MCERTS does not specify the methods of analysis, and proficiency testing shows an astonishingly wide variation in results for certain parameters. This is due to the variety of methods in use and economic pressures in a market where there is over capacity, as well as poor parameter definition and lack of performance standards. Method specification through international standards is an extremely slow process and not favoured in the UK. Research has however been undertaken, funded by the Government and the Environment Agency, on appropriate methods of analysis, and the results of this research are still awaited.

Finally, the risk assessment approach to contaminated land requires further guidance which has yet to be provided by the regulators, including suitability of leaching tests, bio-availability and toxicity assessments. The process of investigation and assessment is complex and potential for errors considerable, but MCERTS should at least address one part of the process and raise the importance of appropriate data.

References: Environment Agency, Performance Standard for Laboratories Undertaking Chemical Testing of Soil, May 2002, Version 1 <> UKAP, Good Regulation and Competitiveness Network – Environment Sector Study, July 2001, <> Hazel Davidson, VAM Bulletin No. 21, 1999, 4 , <>

*Note: The intention to implement to this timetable has been withdrawn to allow a more realistic timescale for the accreditation of laboratories. A statement on the EA website reads:

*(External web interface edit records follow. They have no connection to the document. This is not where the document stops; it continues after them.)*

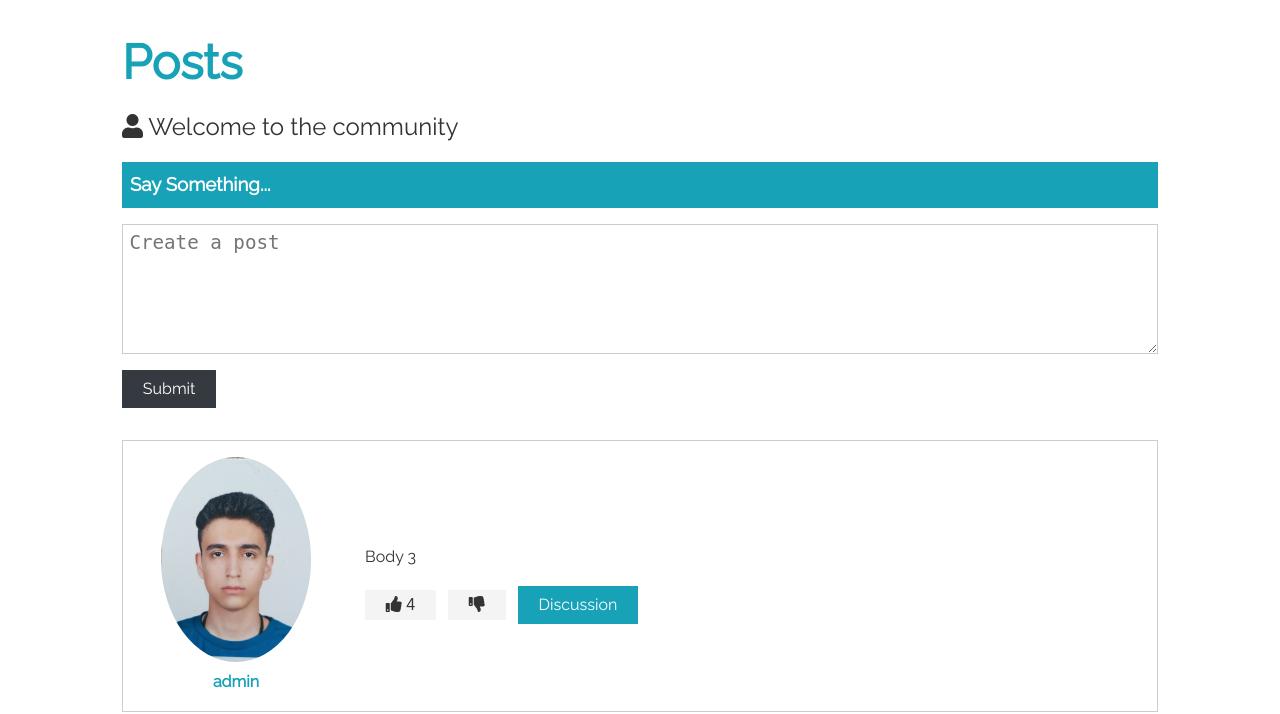
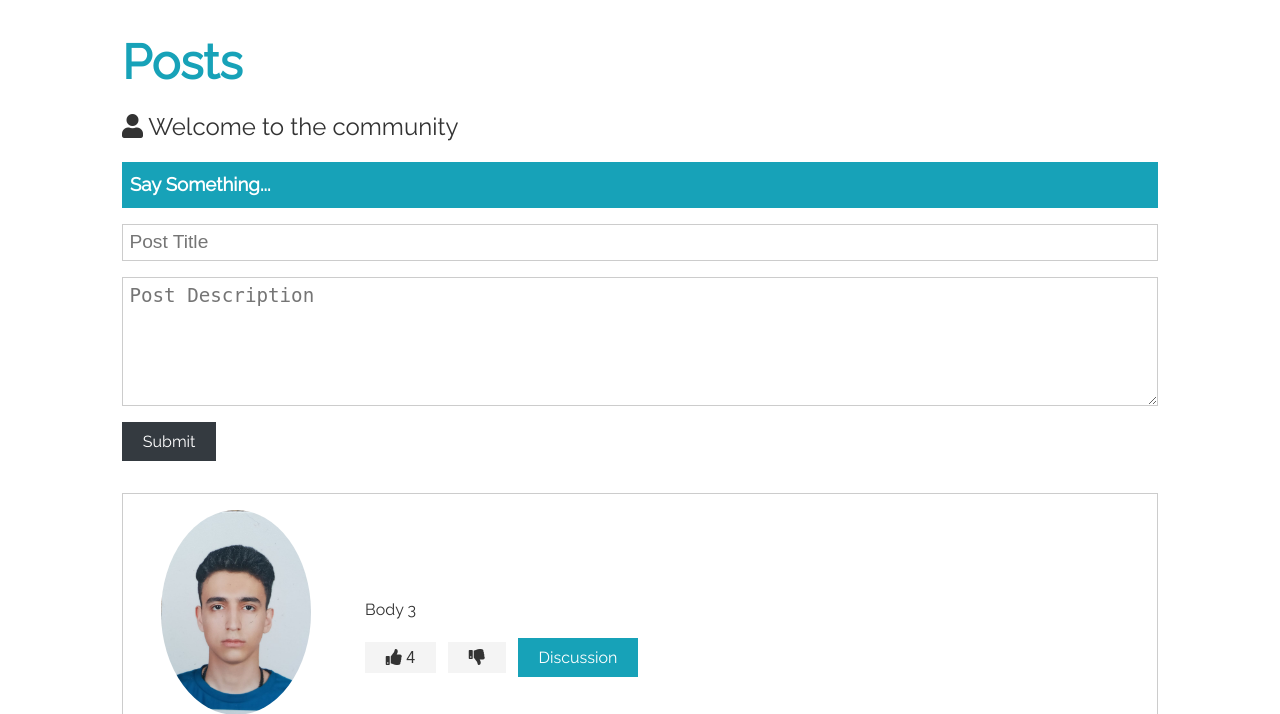
Before and after one commit to Sakayaaa/django-front-ready, a Django app: page /blog/posts/ in a window 1280 px wide. Shown: the part 62-776 px from the top of the page. Run offline with Django 5.2, Linux system fonts and the light colour scheme; a user stored in the database is signed in; data comes from the database, SQL or seed files in the repository; parts of the project's set-up code (start-up, migrations or seed data) failed here and were passed over; some libraries are stand-ins or nearby versions.

Commit message:
modified:   blog/__pycache__/forms.cpython-313.pyc 	modified:   blog/__pycache__/views.cpython-313.pyc 	modified:   blog/forms.py 	modified:   blog/templates/blog/posts.html 	modified:   blog/views.py

```diff
--- a/blog/forms.py
+++ b/blog/forms.py
@@ -1,5 +1,5 @@
 from django import forms
-from .models import Comment
+from .models import Comment, Post
 
 class AddCommentForm(forms.ModelForm):
     class Meta:
@@ -13,3 +13,21 @@ class AddCommentForm(forms.ModelForm):
                 'class': 'form-control',  # optional, for styling
             }),
         }
+
+
+class CreatePostForm(forms.ModelForm):
+    class Meta:
+        model = Post
+        fields = ['title', 'body']
+        widgets = {
+            'body' : forms.Textarea(attrs={
+                'cols': 30,
+                'rows': 5,
+                'placeholder': 'Post Description',
+            }),
+
+            'title' : forms.TextInput(attrs={
+                'placeholder': 'Post Title',
+                'class': 'form-control my-1',
+            }),
+        }
--- a/blog/templates/blog/posts.html
+++ b/blog/templates/blog/posts.html
@@ -10,8 +10,10 @@
         <div class="post-form-header bg-primary">
           <h3>Say Something...</h3>
         </div>
-        <form class="form my-1">
-          <textarea cols="30" rows="5" placeholder="Create a post"></textarea>
+        <form method="POST" action="{% url 'posts' %}" class="form my-1">
+          {% csrf_token %}
+          {{form.title}}
+          {{form.body}}
           <input type="submit" value="Submit" class="btn btn-dark my-1" />
         </form>
         <div class="posts">
--- a/blog/views.py
+++ b/blog/views.py
@@ -1,15 +1,27 @@
 from django.shortcuts import render, redirect, get_object_or_404
 from .models import Post, Comment
-from .forms import AddCommentForm
+from .forms import AddCommentForm, CreatePostForm
 from django.contrib.auth.decorators import login_required
 
 def index(request):
     return render(request, 'blog/index.html', {})
 
 
+@login_required
 def posts(request):
-    posts = Post.objects.all()
-    return render(request, 'blog/posts.html', {'posts': posts})
+    posts = Post.objects.all().order_by()
+
+    if request.method == 'POST':
+        form = CreatePostForm(request.POST)
+        if form.is_valid():
+            new_post = form.save(commit=False)
+            new_post.author = request.user.userprofile
+            new_post.save()
+            return redirect('posts')
+    else:
+        form = CreatePostForm()
+
+    return render(request, 'blog/posts.html', {'posts': posts, 'form':form})
 
 
 def post(request, id):
```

‘Having recently met with UKAS and discussed the concerns of a number of laboratories with respect to the timescales for compliance, the Agency has decided to revise the phased approach to implementation of its requirements to allow a longer lead in time. In addition, the Agency has decided to take this opportunity to review the detail set out in the performance standard with a view to streamlining the additional requirements over EN ISO/IEC 17025:2000 which are already assessed. We will issue a revised implementation policy and performance standard shortly. In the interim, laboratories are urged to seek the accreditation to EN ISO/IEC 17025:2000 for the chemical testing of soils which is already available.